"I was present when she received a late-night phone call from the President. I have also seen numerous gifts they exchanged and heard several of her tapes of him. I was also present when Monica made and received numerous phone calls which were of a volatile and contentious nature directly relating to her relationship with the President."
This was the nub of the statement issued yesterday through her lawyer by Linda Tripp. It appears to establish, first, that Monica Lewinsky, the former White House trainee alleged to have had an affair with Mr Clinton, was on the receiving end of at least one phone call from the President. It suggests Ms Lewinsky has, or had, recordings of Mr Clinton's voice on her answer-machine. It confirms Ms Lewinsky's lawyer's statement and that of a former lover of Ms Lewinsky that she and Mr Clinton gave and received gifts. It may also prove that Ms Lewinsky's status and future were sufficiently worrying to the White House to have precipitated "volatile and contentious" discussion with aides.
While one purpose of Ms Tripp's statement was to put on the record her version of events, the other was to try to defend her conduct and salvage her reputation. It was she who propelled the alleged affair with Mr Clinton into the public domain by secretly recording her conversations with Ms Lewinsky and passing the tapes to the prosecutor, Kenneth Starr, who was already investigating the Clintons on other charges. Some of the material was leaked to Newsweek, triggering the scandal.
In her statement, Ms Tripp denies that she is, as Hillary Clinton and others claimed, part of a right-wing conspiracy against the President. Politically, she says, she is registered "independent". She says she was proud to work as a political appointee at the White House for Republican and Democrat administrations. She also denies personal motives; she says she was not "a disgruntled White House staffer".
She says she made the recordings and took them to the prosecutor because aspersions had been cast on her truthfulness and she feared being drawn into a cover-up of the Lewinsky affair. She had been summoned to testify under oath in the other sex case against Mr Clinton - the Paula Jones case - in which the prosecution is trying to establish a "pattern of behaviour" that would bolster Ms Jones's charge that she was the object of an unwanted sexual advance from Mr Clinton while he was governor of Arkansas.
Ms Tripp's statement almost eclipsed another disclosure that went some way towards explaining one of the more discussed episodes of Mr Clinton's past - his alleged affair with the Arkansas night-club singer Gennifer Flowers. When campaigning for the presidency in 1992, Mr Clinton, his wife beside him, denied allegations of a 12-year relationship with Ms Flowers. Under a widely leaked aspect of his sworn testimony in the Jones investigation last month, Mr Clinton was said to have admitted to the relationship but not, according to White House spokesman Mike McCurry, to have contradicted his earlier denial.

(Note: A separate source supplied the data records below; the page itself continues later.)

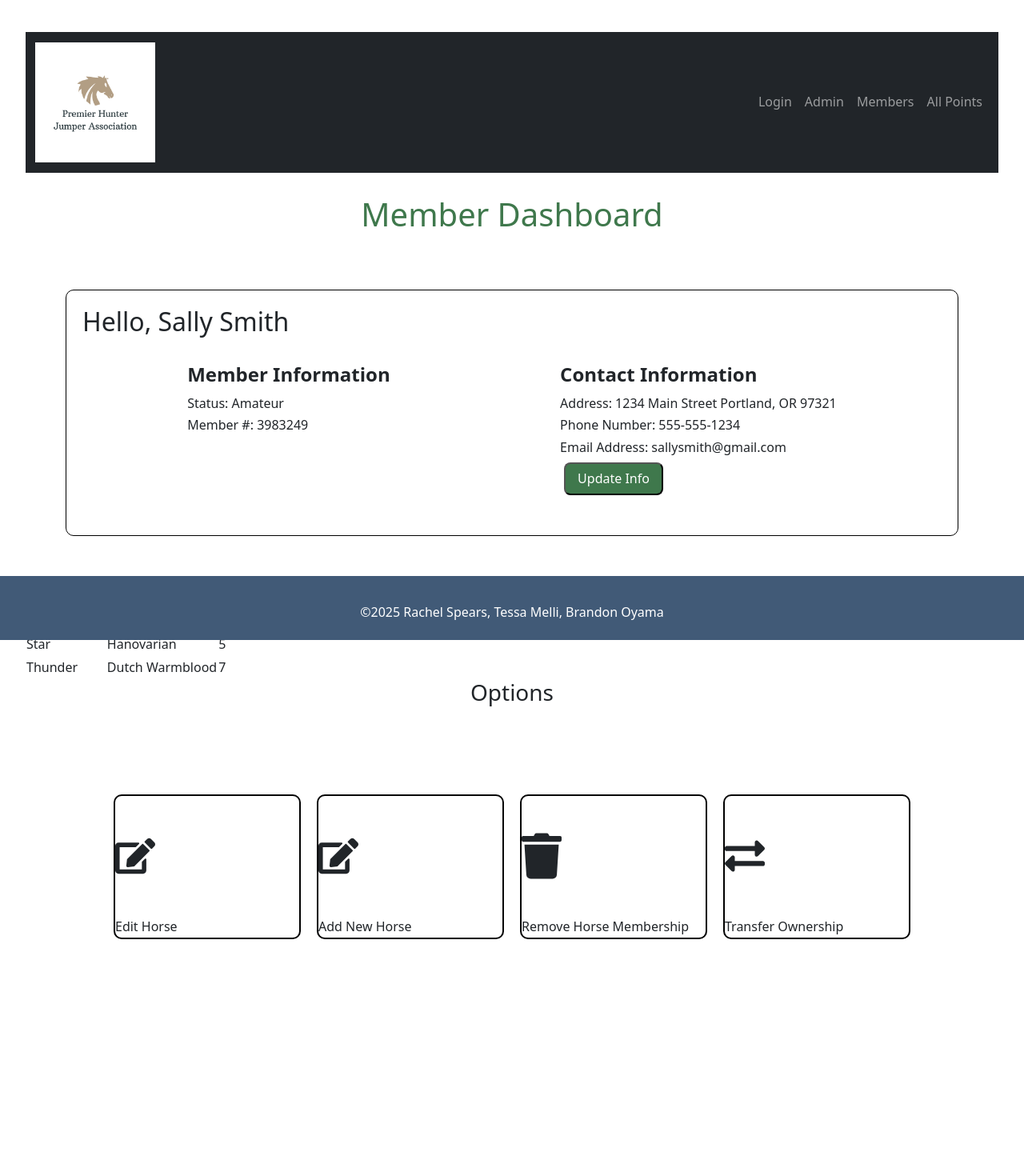
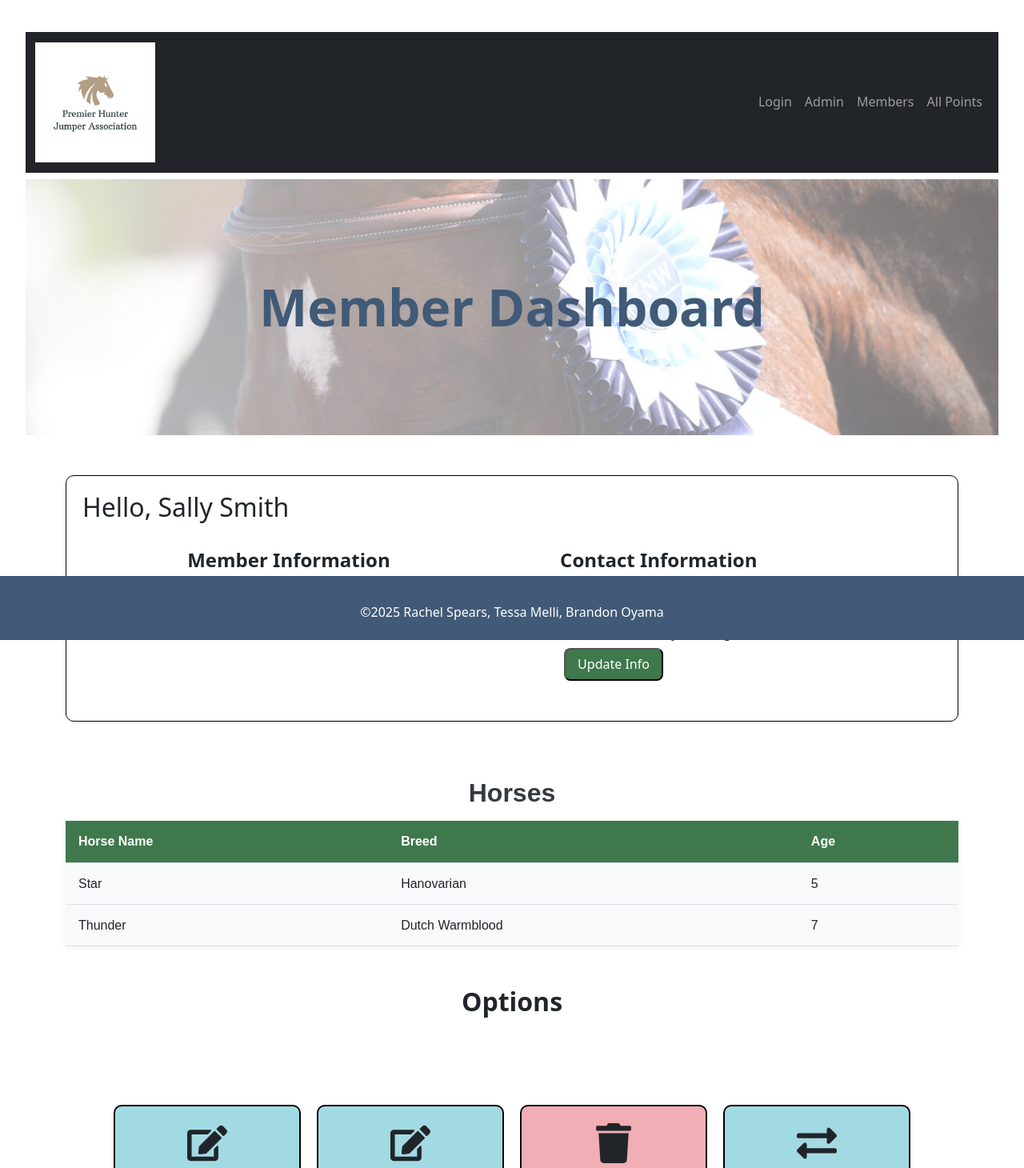
Before and after one commit to Rosepetal2022/Member_and_Points_Manager, a React (Create React App) app in the folder frontend/member_and_points_manager/: page /MemberHome in a window 1280 px wide. Shown: the top 1460 px of the page at 80% size. Before the commit the page ends 1316 px from the top, so only its background shows below. Built offline with nearby package versions, Linux system fonts and the light colour scheme.

Commit message:
added more pages for future functionality as well as more styles

```diff
--- a/frontend/member_and_points_manager/src/App.css
+++ b/frontend/member_and_points_manager/src/App.css
@@ -1,13 +1,22 @@
 body {
   box-sizing: border-box;
   line-height: 1.7;
-  padding: 2rem; }
+  padding: 2rem;
+}
 
 :root {
   --primary-color: #415a77;
   --secondary-color: #3F784C;
   --white: #ffffff;
   --black: #000000;
+}
+
+.success {
+  background-color: rgba(23, 162, 184, .4);
+}
+
+.danger {
+  background-color: rgba(220, 53, 69, .4);
 }
 
 /*START: Button Styles*/
@@ -34,6 +43,7 @@ body {
   padding: 2%;
   margin-top: 5%;
 }
+
 /*END: Login Card */
 
 /*START: Footer styles*/
@@ -48,6 +58,7 @@ body {
   text-align: center;
   background-color: var(--primary-color);
 }
+
 /*END: Footer styles*/
 
 /*START Member Dashboard*/
@@ -59,29 +70,97 @@ body {
 }
 
 .member-dashboard--main-header {
-  padding: 20px;
   text-align: center;
-  color: var(--secondary-color);
+  color: var(--primary-color);
+  font-size: 4rem;
+  font-weight: bold;
+  padding-top: 10%;
 }
 
 .member-dashboard--info {
   display: flex;
   padding: 25px;
-  justify-content:space-around;
+  justify-content: space-around;
 }
 
 .member-dashboard--options {
-  display:flex;
+  display: flex;
   justify-content: center;
   margin: 100px;
 }
+
 .member-dashboard--options-header {
   text-align: center;
+  font-size: 2rem;
+  font-weight: bold;
 }
+
 .member-dashboard--card {
   width: 250px;
+  padding: 2%;
+  height: 200px;
+  text-align: center;
   border: 2px solid var(--black);
   border-radius: 10px;
   margin: 10px;
+  font-size: 1.2rem;
 }
+
+.horses-section {
+  margin: 30px;
+  padding: 20px;
+
+  border-radius: 8px;
+  font-family: Arial, sans-serif;
+}
+
+.horses-section h3 {
+  margin-bottom: 16px;
+  color: #343a40;
+}
+
+.horses-section table {
+  width: 100%;
+  margin: 0 auto;
+  background-color: #f8f9fa;
+  border-collapse: collapse;
+  box-shadow: 0 2px 8px rgba(0, 0, 0, 0.05);
+}
+
+.horses-section--header {
+  text-align: center;
+  font-size: 2rem;
+  font-weight: bold;
+}
+
+.horses-section th,
+.horses-section td {
+  padding: 12px 16px;
+  text-align: left;
+  border-bottom: 1px solid #dee2e6;
+}
+
+.horses-section th {
+  background-color: var(--secondary-color);
+  color: white;
+  font-weight: bold;
+}
+
+.horses-section tr:hover {
+  background-color: #f1f1f1;
+}
+
+.main-member-container {
+  background-image:
+    linear-gradient(to right, rgba(255, 255, 255, 0.7), rgba(255, 255, 255, 0.4)),
+    url('./images/slater.JPG');
+
+  background-size: cover;
+  background-position: center;
+  background-repeat: no-repeat;
+  height: 40vh;
+
+}
+
+
 /*END Member Dashboard*/
--- a/frontend/member_and_points_manager/src/App.js
+++ b/frontend/member_and_points_manager/src/App.js
@@ -7,7 +7,10 @@ import Login from './pages/Login';
 import MemberHome from './pages/MemberHome';
 import AdminHome from './pages/AdminHome';
 import PointsList from './pages/PointsList';
-
+import AddHorse from './pages/AddHorse';
+import EditHorse from './pages/EditHorse';
+import RemoveHorse from './pages/RemoveHorse';
+import TransferHorse from './pages/TransferHorse';
 import './App.css';
 
 function App() {
@@ -20,6 +23,10 @@ function App() {
           <Route path="/MemberHome" element={<MemberHome />} />
           <Route path="/AdminHome" element={<AdminHome />} />
           <Route path="/Points" element={<PointsList />} />
+          <Route path="/AddHorse" element={<AddHorse />} />
+          <Route path="/EditHorse" element={<EditHorse />} />
+          <Route path="/RemoveHorse" element={<RemoveHorse />} />
+          <Route path="/TransferHorse" element={<TransferHorse />} />
         </Routes>
        <Footer />
       </Router>
--- /dev/null
+++ b/frontend/member_and_points_manager/src/pages/AddHorse.js
@@ -0,0 +1,11 @@
+import React from 'react';
+
+const AddHorse = () => {
+  return (
+    <div>
+      <h1>Add Horse works!</h1>
+    </div>
+  );
+};
+
+export default AddHorse;
--- /dev/null
+++ b/frontend/member_and_points_manager/src/pages/EditHorse.js
@@ -0,0 +1,11 @@
+import React from 'react';
+
+const EditHorse = () => {
+  return (
+    <div>
+      <h1>Edit Horse works!</h1>
+    </div>
+  );
+};
+
+export default EditHorse;
--- a/frontend/member_and_points_manager/src/pages/MemberHome.js
+++ b/frontend/member_and_points_manager/src/pages/MemberHome.js
@@ -1,4 +1,5 @@
 import React from 'react';
+import { useNavigate } from 'react-router-dom';
 import { FaEdit } from 'react-icons/fa';
 import { FaTrash } from 'react-icons/fa';
 import { FaExchangeAlt } from 'react-icons/fa';
@@ -18,9 +19,14 @@ const ownersData = [
 ];
 
 const MemberHome = () => {
+  const navigate = useNavigate();
   return (
     <div>
-      <h1 class="member-dashboard--main-header">Member Dashboard</h1>
+      <div class="main-member-container">
+        <div class="main-hero">
+          <h1 class="member-dashboard--main-header">Member Dashboard</h1>
+        </div>
+      </div>
       <div className="member-dashboard--container">
         {ownersData.map((owner, index) => (
           <div key={index} className="owner-section">
@@ -49,7 +55,7 @@ const MemberHome = () => {
       </div>
 
       <div className="horses-section">
-        <h3>Horses:</h3>
+        <h3 className='horses-section--header'>Horses</h3>
         <table>
           <thead>
             <tr>
@@ -73,26 +79,25 @@ const MemberHome = () => {
       </div>
       <h3 class="member-dashboard--options-header">Options</h3>
       <div class="member-dashboard--options">
-        <div class="member-dashboard--card">
-          <div><FaEdit style={{ height: 150, width: 50 }} /></div>
+        <div onClick={() => navigate('/EditHorse')} class="member-dashboard--card success">
+          <div><FaEdit style={{ height: 50, width: 50 }} /></div>
           <div>Edit Horse</div>
 
         </div>
 
-        <div class="member-dashboard--card">
-          <div><FaEdit style={{ height: 150, width: 50 }} /></div>
+        <div onClick={() => navigate('/AddHorse')} class="member-dashboard--card success">
+          <div><FaEdit style={{ height: 50, width: 50 }} /></div>
           <div>Add New Horse</div>
-
         </div>
 
-        <div class="member-dashboard--card">
-          <div><FaTrash style={{ height: 150, width: 50 }} /></div>
+        <div onClick={() => navigate('/RemoveHorse')} class="member-dashboard--card danger">
+          <div><FaTrash style={{ height: 50, width: 50 }} /></div>
           <div>Remove Horse Membership</div>
 
         </div>
 
-        <div class="member-dashboard--card">
-          <div><FaExchangeAlt style={{ height: 150, width: 50 }} /></div>
+        <div onClick={() => navigate('/TransferHorse')} class="member-dashboard--card success">
+          <div><FaExchangeAlt style={{ height: 50, width: 50 }} /></div>
           <div>Transfer Ownership</div>
         </div>
       </div>
--- /dev/null
+++ b/frontend/member_and_points_manager/src/pages/RemoveHorse.js
@@ -0,0 +1,11 @@
+import React from 'react';
+
+const RemoveHorse = () => {
+  return (
+    <div>
+      <h1>Remove Horse works!</h1>
+    </div>
+  );
+};
+
+export default RemoveHorse;
--- /dev/null
+++ b/frontend/member_and_points_manager/src/pages/TransferHorse.js
@@ -0,0 +1,11 @@
+import React from 'react';
+
+const TransferHorse = () => {
+  return (
+    <div>
+      <h1>Transfer Horse works!</h1>
+    </div>
+  );
+};
+
+export default TransferHorse;
```
Also changed, not shown: frontend/member_and_points_manager/src/images/slater.JPG (added). Lines whose indentation alone changed are shown as unchanged.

In excerpts from what it says is Mr Clinton's testimony, Time says he admitted to a brief fling with Ms Flowers but not a long affair. The magazine said lawyers questioned him in detail, "using a definition of sex that included, by name, any touching of the genitals, anus, groin, breasts, inner thigh or buttocks with the purpose to arouse or gratify". They then asked: "Did you have sex with Gennifer Flowers?" Mr Clinton replied: "Yes." On how many occasions? "Once, in 1977." Did she make sexual advances to you after that? "Once." Did you make sexual advances to her after that? "No."
This leaves a big gap between Mr Clinton's version and that of Ms Flowers. But it would explain Mr McCurry's claim that there was no conflict in Mr Clinton's two answers. This leaves open the possibility that this extract from Mr Clinton's sworn testimony - which is subject to a strict gag order - has been deliberately leaked to quell further speculation on the subject.